DATASET ENTRIES |
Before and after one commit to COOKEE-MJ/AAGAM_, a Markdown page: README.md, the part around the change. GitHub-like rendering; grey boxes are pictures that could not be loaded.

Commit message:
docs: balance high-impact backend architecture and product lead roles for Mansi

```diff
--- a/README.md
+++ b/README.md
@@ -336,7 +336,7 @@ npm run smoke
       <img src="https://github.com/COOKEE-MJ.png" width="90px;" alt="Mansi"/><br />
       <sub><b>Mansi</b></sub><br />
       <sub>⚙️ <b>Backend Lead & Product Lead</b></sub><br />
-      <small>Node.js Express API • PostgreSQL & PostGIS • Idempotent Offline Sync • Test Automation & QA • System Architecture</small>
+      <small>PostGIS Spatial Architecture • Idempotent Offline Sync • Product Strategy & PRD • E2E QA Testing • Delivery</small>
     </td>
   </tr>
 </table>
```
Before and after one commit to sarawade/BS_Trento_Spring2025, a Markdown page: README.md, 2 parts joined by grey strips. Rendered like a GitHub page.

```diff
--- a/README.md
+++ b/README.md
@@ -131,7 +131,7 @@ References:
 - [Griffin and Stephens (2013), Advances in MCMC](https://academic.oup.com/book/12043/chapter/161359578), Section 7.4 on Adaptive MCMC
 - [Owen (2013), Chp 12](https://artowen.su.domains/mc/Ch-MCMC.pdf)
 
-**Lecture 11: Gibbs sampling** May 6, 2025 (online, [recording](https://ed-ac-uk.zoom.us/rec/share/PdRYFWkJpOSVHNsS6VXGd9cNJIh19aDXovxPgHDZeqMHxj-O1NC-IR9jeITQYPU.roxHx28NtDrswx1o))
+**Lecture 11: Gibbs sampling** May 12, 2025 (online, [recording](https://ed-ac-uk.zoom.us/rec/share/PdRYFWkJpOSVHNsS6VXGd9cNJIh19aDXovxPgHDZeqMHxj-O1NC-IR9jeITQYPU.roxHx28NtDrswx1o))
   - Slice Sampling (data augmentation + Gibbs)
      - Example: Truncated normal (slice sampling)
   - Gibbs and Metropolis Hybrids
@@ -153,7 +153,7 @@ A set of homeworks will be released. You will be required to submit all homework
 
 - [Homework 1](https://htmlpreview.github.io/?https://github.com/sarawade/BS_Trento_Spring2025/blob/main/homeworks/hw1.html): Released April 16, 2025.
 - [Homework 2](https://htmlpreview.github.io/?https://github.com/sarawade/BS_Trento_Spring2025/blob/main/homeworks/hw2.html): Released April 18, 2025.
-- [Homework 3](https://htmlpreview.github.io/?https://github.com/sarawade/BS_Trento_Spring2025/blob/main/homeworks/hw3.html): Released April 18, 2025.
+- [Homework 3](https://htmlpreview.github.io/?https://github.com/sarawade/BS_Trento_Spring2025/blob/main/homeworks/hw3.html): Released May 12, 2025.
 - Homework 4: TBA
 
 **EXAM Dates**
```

TASK TO CARRY OUT |
What lines above contain the word "small"? Please copy each one.

REPLY |
-      <small>Node.js Express API • PostgreSQL & PostGIS • Idempotent Offline Sync • Test Automation & QA • System Architecture</small>
+      <small>PostGIS Spatial Architecture • Idempotent Offline Sync • Product Strategy & PRD • E2E QA Testing • Delivery</small>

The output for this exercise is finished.